In 1976, Dr. D. Allman and coworkers from Indiana University School of Medicine fed animals 1 part-per-million (ppm) fluoride and found that in the presence of aluminum, in a concentration as small as 20 parts per billion, fluoride is able to cause an even larger increase in cyclic AMP levels. Cyclic AMP inhibits the migration rate of white blood cells, as well as the ability of the white blood cell to destroy pathogenic (disease-causing) organisms. The fact that fluoride toothpastes and school based mouth rinses are packaged in aluminum accentuates the effect on the body.(170)
Research conducted by Mullenix and colleagues in 1995 indicated that rats treated with low doses of fluoride cause sex- and dose-specific behavioral aberrations with a common pattern.(171) Rats exposed prenatally became hyperactive, while those exposed post-natally became hypoactive. This effect was confirmed by a 2001 study in which administration of sodium fluoride with drinking water produced both behavioural and dental toxicities. A suppression of spontaneous motor activity, a shortening of rota-rod endurance time, a decreased body weight gain and food intake, a suppression of total cholinesterase and acetylcholinesterase activities and dental lesion were observed in test animals. Serum fluoride concentration was raised markedly and that of calcium was decreased in the animals.(172)
A 1998 study by Julie A. Varner and colleagues at the Psychology Department of Binghamton University (NY) shows that neurotoxic effects like these are enhanced by the synergetic action of fluoride and aluminum.(173) Varner describes “alterations in the nervous system resulting from chronic administration of the fluoroaluminum complex or equivalent levels of fluoride in the form of sodium-fluoride. The rats were given fluoride in drinking water at the same level deemed “optimal” by pro-fluoridation groups, namely 1 part per million (1 ppm). Most pronounced damage was seen in animals that got the fluoride in conjunction with aluminum. The pathological changes found in the brain tissue of the animals were similar to the alterations found in the brains of people with Alzheimer’s disease and dementia. The authors speculate that fluoride enables aluminum to cross the blood-brain barrier.
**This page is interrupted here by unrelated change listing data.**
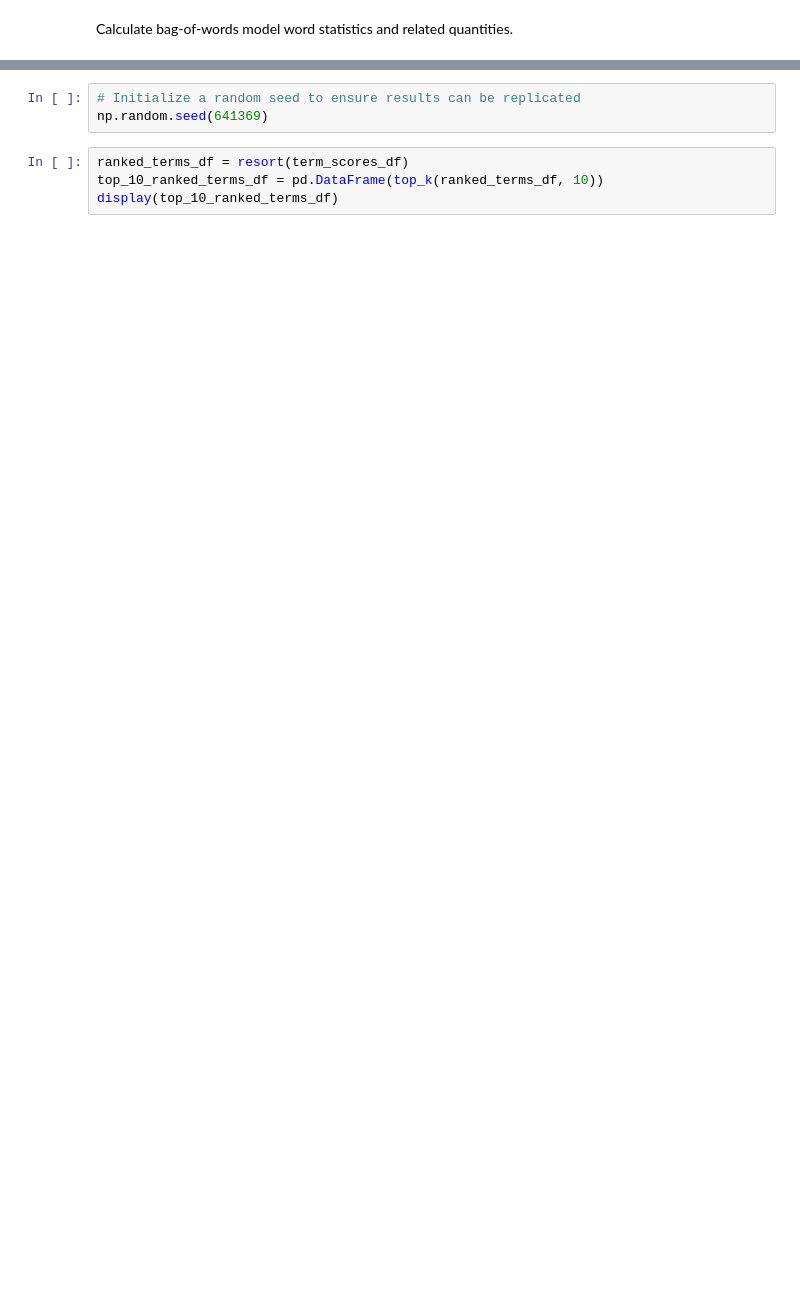
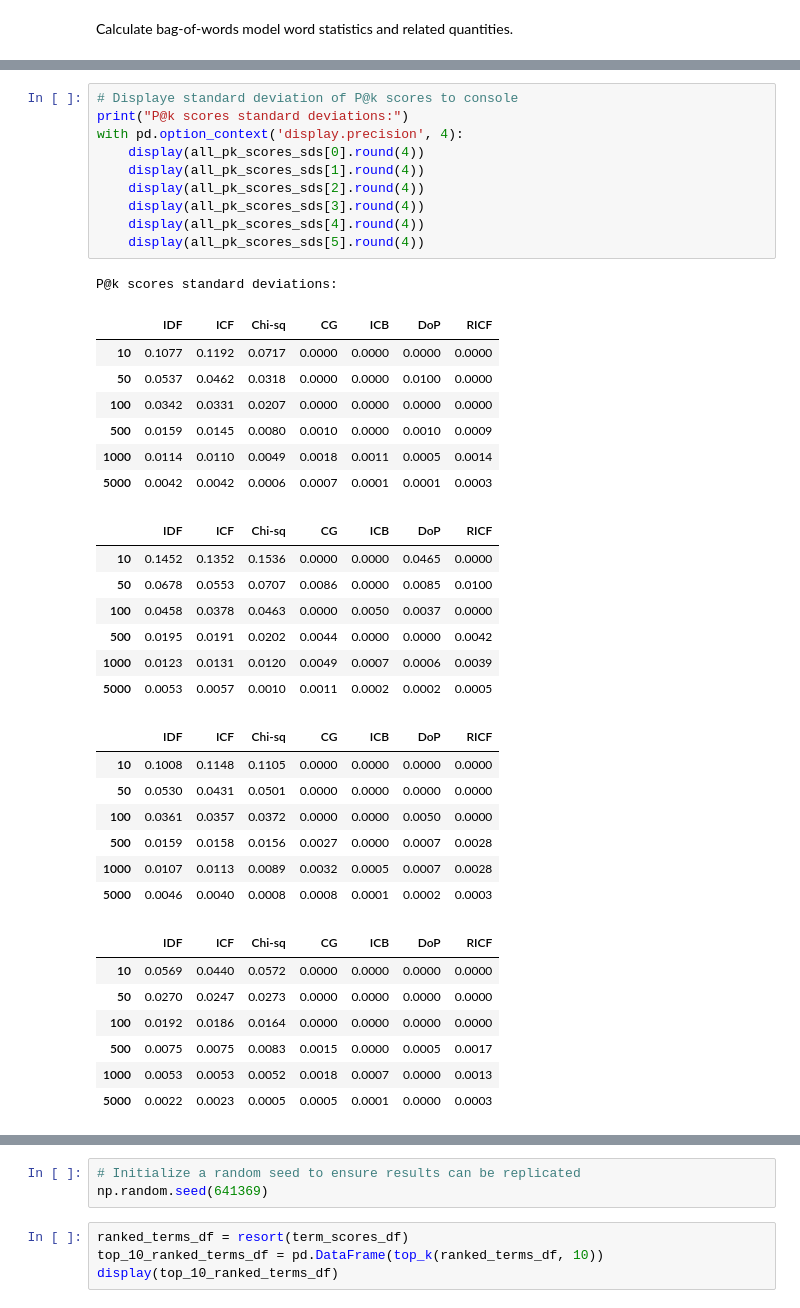
Before and after one commit to Sheridan-Stable/bursty-term-measure, a Jupyter notebook: genia/3-tables/tables.ipynb, the cells around one changed output, grey strips where cells are left out. Saved outputs shown, nothing was run; the diff lists cells and outputs as text; blank space fills up the shorter version.

```diff
--- a/genia/3-tables/tables.ipynb
+++ b/genia/3-tables/tables.ipynb
@@ -487,0 +574,40 @@ Here we reproduce the result of Table 5 from the paper.
+# %%
+# Displaye standard deviation of P@k scores to console
+print("P@k scores standard deviations:")
+with pd.option_context('display.precision', 4):
+    display(all_pk_scores_sds[0].round(4))
+    display(all_pk_scores_sds[1].round(4))
+    display(all_pk_scores_sds[2].round(4))
+    display(all_pk_scores_sds[3].round(4))
+    display(all_pk_scores_sds[4].round(4))
+    display(all_pk_scores_sds[5].round(4))
+# %% [output]
+P@k scores standard deviations:
+|  | IDF | ICF | Chi-sq | CG | ICB | DoP | RICF |
+| 10 | 0.1077 | 0.1192 | 0.0717 | 0.0000 | 0.0000 | 0.0000 | 0.0000 |
+| 50 | 0.0537 | 0.0462 | 0.0318 | 0.0000 | 0.0000 | 0.0100 | 0.0000 |
+| 100 | 0.0342 | 0.0331 | 0.0207 | 0.0000 | 0.0000 | 0.0000 | 0.0000 |
+| 500 | 0.0159 | 0.0145 | 0.0080 | 0.0010 | 0.0000 | 0.0010 | 0.0009 |
+| 1000 | 0.0114 | 0.0110 | 0.0049 | 0.0018 | 0.0011 | 0.0005 | 0.0014 |
+| 5000 | 0.0042 | 0.0042 | 0.0006 | 0.0007 | 0.0001 | 0.0001 | 0.0003 |
+|  | IDF | ICF | Chi-sq | CG | ICB | DoP | RICF |
+| 10 | 0.1452 | 0.1352 | 0.1536 | 0.0000 | 0.0000 | 0.0465 | 0.0000 |
+| 50 | 0.0678 | 0.0553 | 0.0707 | 0.0086 | 0.0000 | 0.0085 | 0.0100 |
+| 100 | 0.0458 | 0.0378 | 0.0463 | 0.0000 | 0.0050 | 0.0037 | 0.0000 |
+| 500 | 0.0195 | 0.0191 | 0.0202 | 0.0044 | 0.0000 | 0.0000 | 0.0042 |
+| 1000 | 0.0123 | 0.0131 | 0.0120 | 0.0049 | 0.0007 | 0.0006 | 0.0039 |
+| 5000 | 0.0053 | 0.0057 | 0.0010 | 0.0011 | 0.0002 | 0.0002 | 0.0005 |
+|  | IDF | ICF | Chi-sq | CG | ICB | DoP | RICF |
+| 10 | 0.1008 | 0.1148 | 0.1105 | 0.0000 | 0.0000 | 0.0000 | 0.0000 |
+| 50 | 0.0530 | 0.0431 | 0.0501 | 0.0000 | 0.0000 | 0.0000 | 0.0000 |
+| 100 | 0.0361 | 0.0357 | 0.0372 | 0.0000 | 0.0000 | 0.0050 | 0.0000 |
+| 500 | 0.0159 | 0.0158 | 0.0156 | 0.0027 | 0.0000 | 0.0007 | 0.0028 |
+| 1000 | 0.0107 | 0.0113 | 0.0089 | 0.0032 | 0.0005 | 0.0007 | 0.0028 |
+| 5000 | 0.0046 | 0.0040 | 0.0008 | 0.0008 | 0.0001 | 0.0002 | 0.0003 |
+|  | IDF | ICF | Chi-sq | CG | ICB | DoP | RICF |
+| 10 | 0.0569 | 0.0440 | 0.0572 | 0.0000 | 0.0000 | 0.0000 | 0.0000 |
+| 50 | 0.0270 | 0.0247 | 0.0273 | 0.0000 | 0.0000 | 0.0000 | 0.0000 |
+| 100 | 0.0192 | 0.0186 | 0.0164 | 0.0000 | 0.0000 | 0.0000 | 0.0000 |
+| 500 | 0.0075 | 0.0075 | 0.0083 | 0.0015 | 0.0000 | 0.0005 | 0.0017 |
+| 1000 | 0.0053 | 0.0053 | 0.0052 | 0.0018 | 0.0007 | 0.0000 | 0.0013 |
+| 5000 | 0.0022 | 0.0023 | 0.0005 | 0.0005 | 0.0001 | 0.0000 | 0.0003 |
```
Also changed, not shown: parts of 59 cells of this notebook, 53 other files.
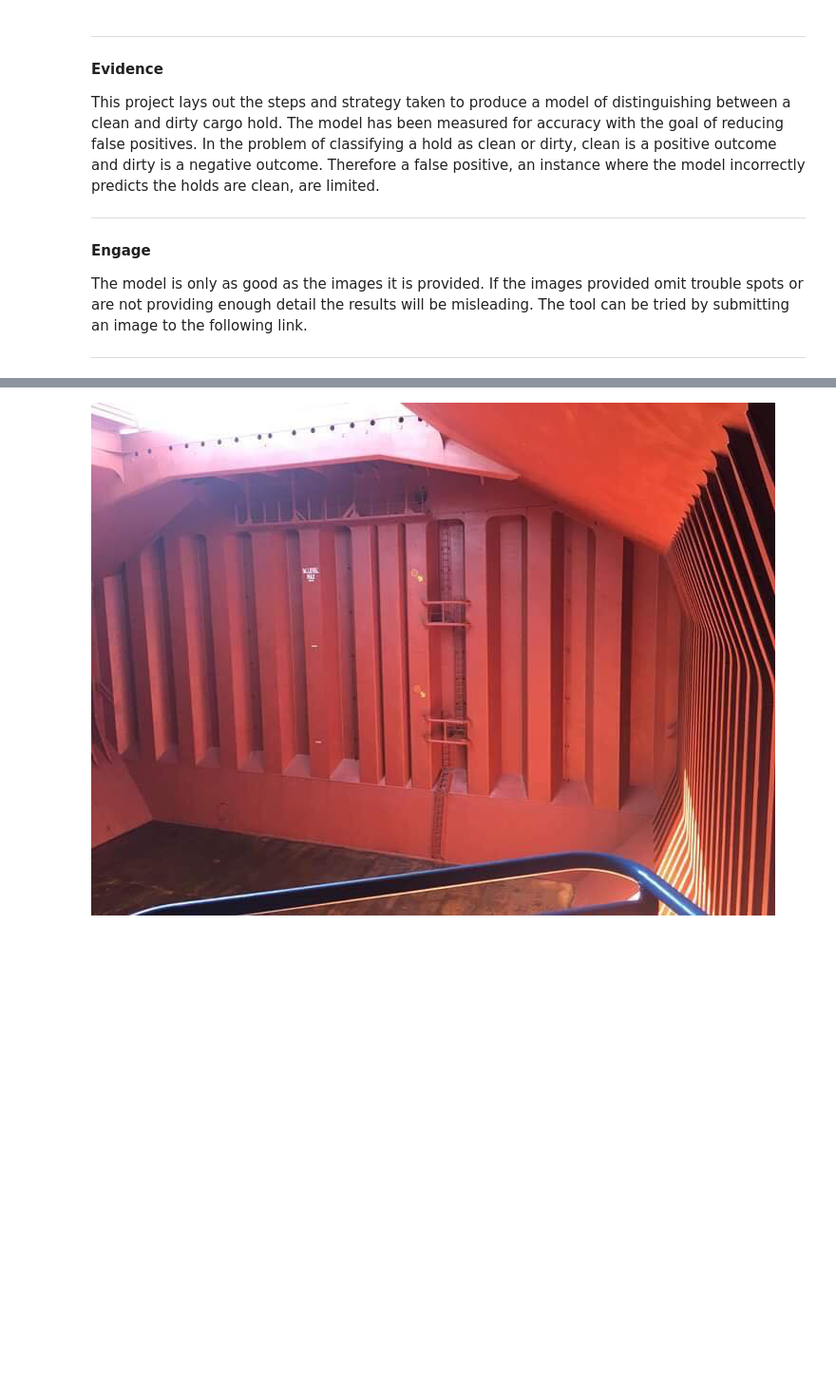
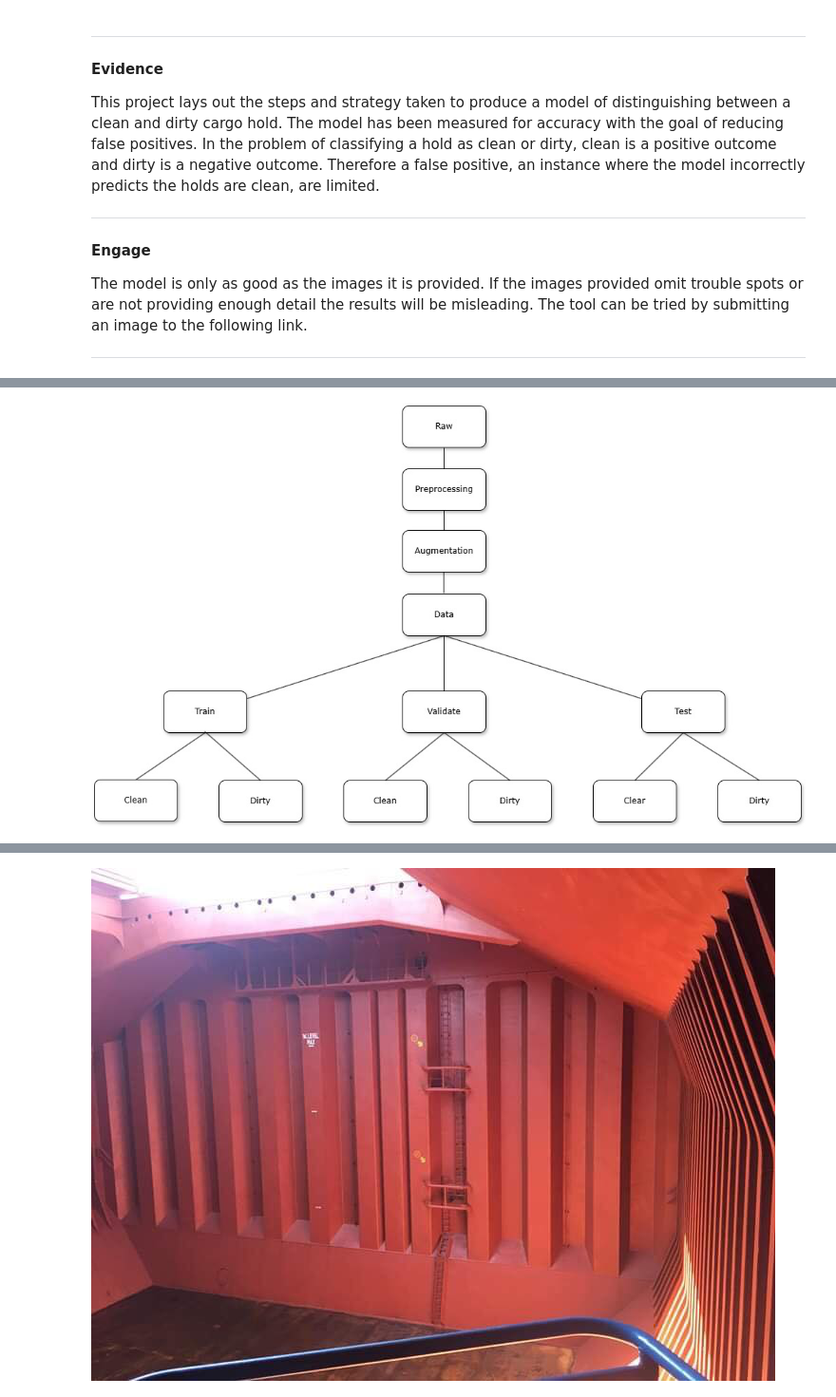
Before and after one commit to oshepad/cargo-holds-image-classification, a Jupyter notebook: code/01_Data.ipynb, the cells around one changed output, grey strips where cells are left out. Shown at 95% size. Cells and saved outputs as stored; diff of their text form; code cells hidden in the pictures; blank space fills up the shorter version.

Commit message:
adding data directory image

```diff
--- a/code/01_Data.ipynb
+++ b/code/01_Data.ipynb
@@ -69,0 +68,5 @@ ___
+# %%
+data_directory_iamge = load_img('../assets/Data_Directory.jpg')
+data_directory_iamge
+# %% [output]
+[figure, added]
```
Also changed, not shown: parts of 3 cells of this notebook, 2 other files.
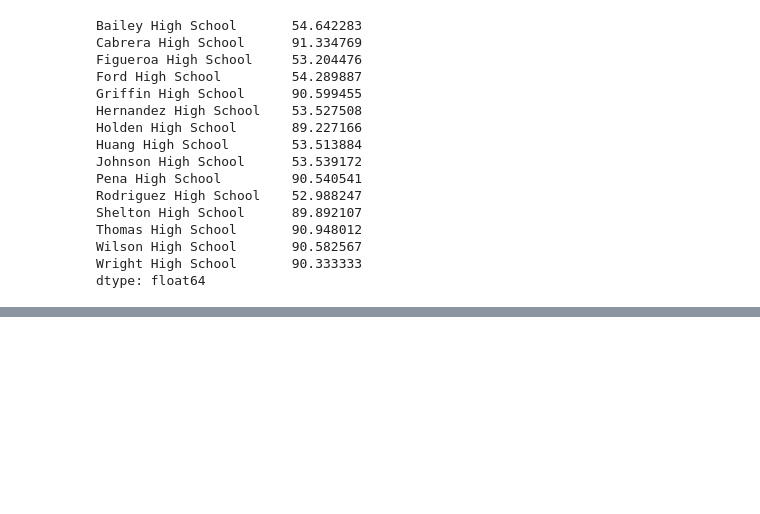
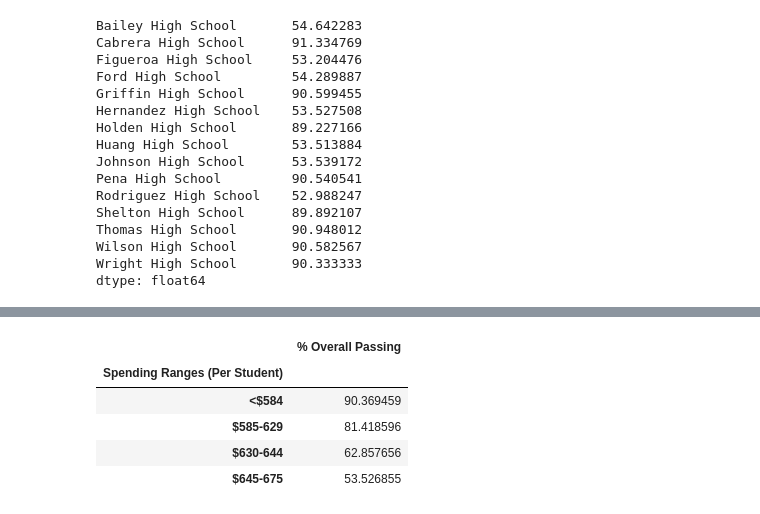
Before and after one commit to jbranaman/School_District_Analysis, a Jupyter notebook: PyCitySchools.ipynb, the cells around one changed output, grey strips where cells are left out. Drawn from its saved outputs; the diff is of its cells as text; code cells hidden in the pictures; blank space fills up the shorter version.

```diff
--- a/PyCitySchools.ipynb
+++ b/PyCitySchools.ipynb
@@ -923,0 +995,20 @@ reading_scores_by_grade.head()
+# %%
+# Calculate averages for the desired columns.
+spending_math_scores = per_school_summary_df.groupby(["Spending Ranges (Per Student)"]).mean()["Average Math Score"]
+
+spending_reading_scores = per_school_summary_df.groupby(["Spending Ranges (Per Student)"]).mean()["Average Reading Score"]
+
+spending_passing_math = per_school_summary_df.groupby(["Spending Ranges (Per Student)"]).mean()["% Passing Math"]
+
+spending_passing_reading = per_school_summary_df.groupby(["Spending Ranges (Per Student)"]).mean()["% Passing Reading"]
+
+overall_passing_spending = per_school_summary_df.groupby(["Spending Ranges (Per Student)"]).mean()["% Overall Passing"]
+
+pd.DataFrame(overall_passing_spending)
+# %% [output]
+|  | % Overall Passing |
+| Spending Ranges (Per Student) |  |
+| <$584 | 90.369459 |
+| $585-629 | 81.418596 |
+| $630-644 | 62.857656 |
+| $645-675 | 53.526855 |
```
Also changed, not shown: parts of 23 cells of this notebook.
These results are especially disturbing because of the low dose level of fluoride that shows the toxic effect in rats – rats are more resistant to fluoride than humans.”(174)
Another study done in Czechoslovakia adds force to the idea that aluminum may act synergetically with fluoride to trigger the mechanisms of Alzheimer’s disease. The study shows that some of pathologic changes associated with AD are not induced by aluminum alone, but by the aluminofluoride complexes. These complexes may act as the initial signal stimulating impairment of homeostasis, degeneration and death of the cells. By influencing energy metabolism these complexes can accelerate the aging and impair the functions of the nervous system. “In respect to the etiology of AD, the long term action of aluminofluoride complexes may represent a serious and powerful risk factor for the development of AD,” the authors conclude.(175)
Incidentally, if you’re thinking that fluoride and aluminum exist in separate worlds and are unlikely to find each other in the normal course of events, think again. Fluoride is a direct byproduct of aluminum production. Aluminum is often added to drinking water as a flocculating agent, by the same folks who add the fluoride-your local water authority. Aluminum and fluoride form a number of complexes, the most deadly of these being aluminum tetrafluoride.(176) Czech researchers have shown that the body reacts to aluminum tetrafluoride as if it were a phosphate ion capable of triggering G proteins. G-proteins are water-soluble substances (i.e. hormones, neurotransmitters, and growth factors) that transmit messages from the outside to the inside of a cell.(177) Aluminum tetrafluoride is capable of switching on G proteins without hormones, neurotransmitters, or growth factors present.(178) ‘This, notes Paul Connett, ‘is the most worrisome aspect of fluoride subtle biochemistry.”(179)